From January 23, budget airline Ryanair is to suspend flights to and from airports within Italy, after laws on ID are relaxed.
In November, Italian civil aviation authority ENAC introduced national legislation allowing passengers to travel domestically with forms of identification other than passports, such as Italian AT/BT cards, employment IDs and Italian fishing or hunting licences.
This decision goes against Ryanair’s travel documentation policy that states: “Passengers should carry a valid passport (and visa if applicable) or government issued national identification card on all journeys. Ryanair does NOT accept driver licence, residence cards, family books, seaman books, ministerial ID’s, military ID cards, Italian AT/BT cards etc.”
Given that the ENAC’s new law will mean that Ryanair’s handling staff, who are responsible for checking ID at the gate, may be imprisoned if they refuse travel to passengers flying with these other forms of ID, the airline has decided to temporarily suspend flights between its ten Italian airports.
These are: Alghero, Bari, Bologna, Brindisi, Cagliari in Sardinia, Milan (Bergamo), Pescara, Pisa, Rome (Ciampino), and Trapani in Sicily.
Ryanair states that the reason it has a strict travel ID policy in place is that it requires all passengers to check-in online, “so it is imperative for the safety and security of all Ryanair flights that all Ryanair passengers agree at the time of booking that they will produce either a passport or an EU/EEA national ID card at the boarding gate prior to the boarding of their flight”.

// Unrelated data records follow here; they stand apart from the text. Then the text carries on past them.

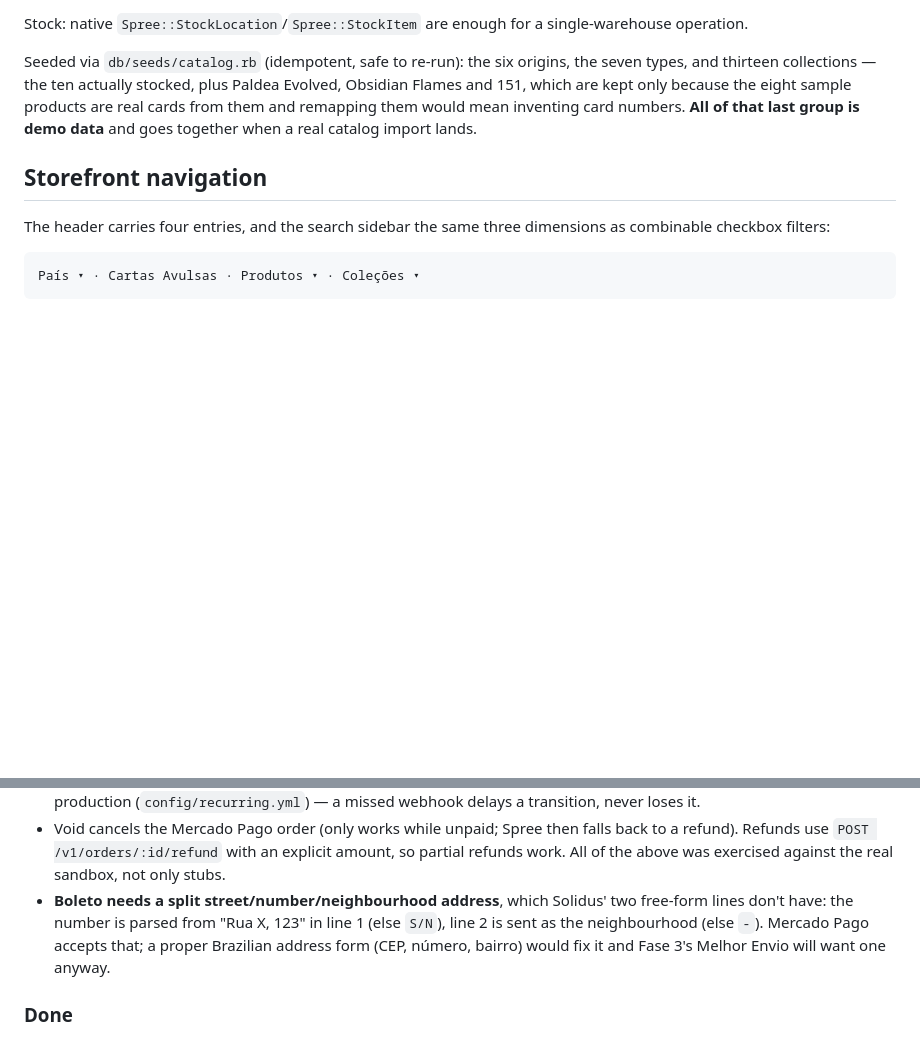
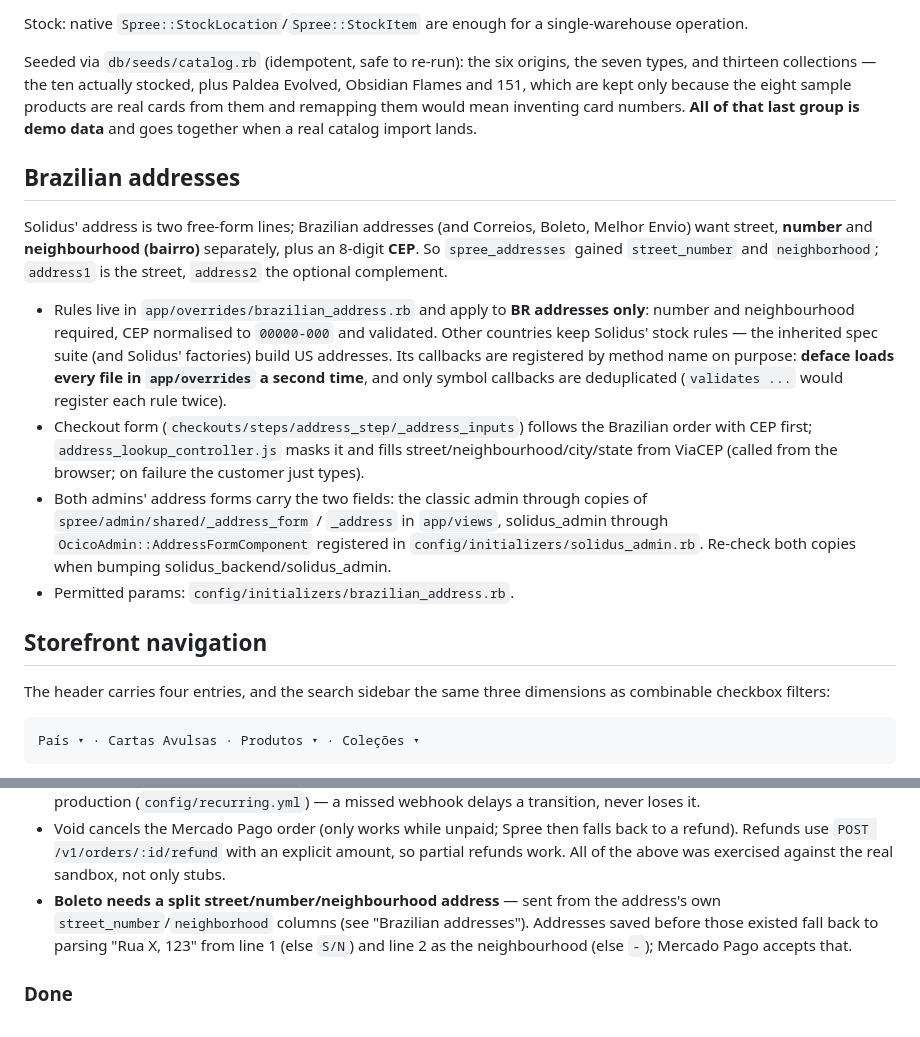
Before and after one commit to brandaochico/ocico-store, a Markdown page: docs/ARCHITECTURE.md, 2 parts joined by grey strips. Drawn GitHub-style; blank space fills up the shorter version.

Commit message:
[docs]: document Brazilian address fields and the admin form copies
Co-Authored-By: Claude Opus 5.5 <noreply@anthropic.com>

```diff
--- a/docs/ARCHITECTURE.md
+++ b/docs/ARCHITECTURE.md
@@ -87,6 +87,32 @@ sample products are real cards from them and remapping them would mean
 inventing card numbers. **All of that last group is demo data** and goes
 together when a real catalog import lands.
 
+## Brazilian addresses
+
+Solidus' address is two free-form lines; Brazilian addresses (and Correios,
+Boleto, Melhor Envio) want street, **number** and **neighbourhood (bairro)**
+separately, plus an 8-digit **CEP**. So `spree_addresses` gained
+`street_number` and `neighborhood`; `address1` is the street, `address2` the
+optional complement.
+
+- Rules live in `app/overrides/brazilian_address.rb` and apply to **BR
+  addresses only**: number and neighbourhood required, CEP normalised to
+  `00000-000` and validated. Other countries keep Solidus' stock rules — the
+  inherited spec suite (and Solidus' factories) build US addresses.
+  Its callbacks are registered by method name on purpose: **deface loads every
+  file in `app/overrides` a second time**, and only symbol callbacks are
+  deduplicated (`validates ...` would register each rule twice).
+- Checkout form (`checkouts/steps/address_step/_address_inputs`) follows the
+  Brazilian order with CEP first; `address_lookup_controller.js` masks it and
+  fills street/neighbourhood/city/state from ViaCEP (called from the browser;
+  on failure the customer just types).
+- Both admins' address forms carry the two fields: the classic admin through
+  copies of `spree/admin/shared/_address_form` / `_address` in `app/views`,
+  solidus_admin through `OcicoAdmin::AddressFormComponent` registered in
+  `config/initializers/solidus_admin.rb`. Re-check both copies when bumping
+  solidus_backend/solidus_admin.
+- Permitted params: `config/initializers/brazilian_address.rb`.
+
 ## Storefront navigation
 
 The header carries four entries, and the search sidebar the same three
@@ -167,11 +193,11 @@ reconcile in Fase 4's cash-flow report.
   falls back to a refund). Refunds use `POST /v1/orders/:id/refund` with an
   explicit amount, so partial refunds work. All of the above was exercised
   against the real sandbox, not only stubs.
-- **Boleto needs a split street/number/neighbourhood address**, which
-  Solidus' two free-form lines don't have: the number is parsed from
-  "Rua X, 123" in line 1 (else `S/N`), line 2 is sent as the neighbourhood
-  (else `-`). Mercado Pago accepts that; a proper Brazilian address form (CEP,
-  número, bairro) would fix it and Fase 3's Melhor Envio will want one anyway.
+- **Boleto needs a split street/number/neighbourhood address** — sent from
+  the address's own `street_number`/`neighborhood` columns (see "Brazilian
+  addresses"). Addresses saved before those existed fall back to parsing
+  "Rua X, 123" from line 1 (else `S/N`) and line 2 as the neighbourhood (else
+  `-`); Mercado Pago accepts that.
 
 ### Done
 
```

Ryanair adds that its Italian domestic flights will only be restored if it “can be certain that the safety and security of its operations will not be undermined by ENAC’s unlawful interference”.
In a statement, Ryanair’s CEO Michael O’Leary said: “We sincerely regret any inconvenience that this measure will cause to our Italian domestic passengers. However, it is entirely wrong of ENAC to introduce lower safety/security measures on Italian domestic flights than the safety and security measures which already operate successfully on all Ryanair’s intra-EU flights and Ryanair’s domestic flights in every other EU country. Since these ID requirements are agreed by all passengers, there is no justification for ENAC to interfere in Ryanair’s security process.
“Ryanair’s passport/ID card policy has been approved by every other EU country, including ENAC itself some four years ago.
“ENAC’s unlawful insistence that Ryanair should accept other (less secure) forms of ID on Italian domestic flights, which our crews and our handling agents may be unfamiliar with, reduces safety and security in a manner which is unacceptable to Ryanair, our crews and passengers.
“Ryanair regrets this latest attempt by ENAC to unlawfully interfere in the manner in which Ryanair operates its flights, or to alter agreements which are freely entered into between passengers and Ryanair at the time of booking.
“We will be appealing this ENAC Ordinanza in the Consiglio di Stato and remain hopeful that the Consiglio di Stato will dismiss this unlawful attempt by ENAC to interfere in Ryanair’s operations and to reduce the level of safety and security enjoyed by all Ryanair passengers and flights across Italy.”
Report by Jenny Southan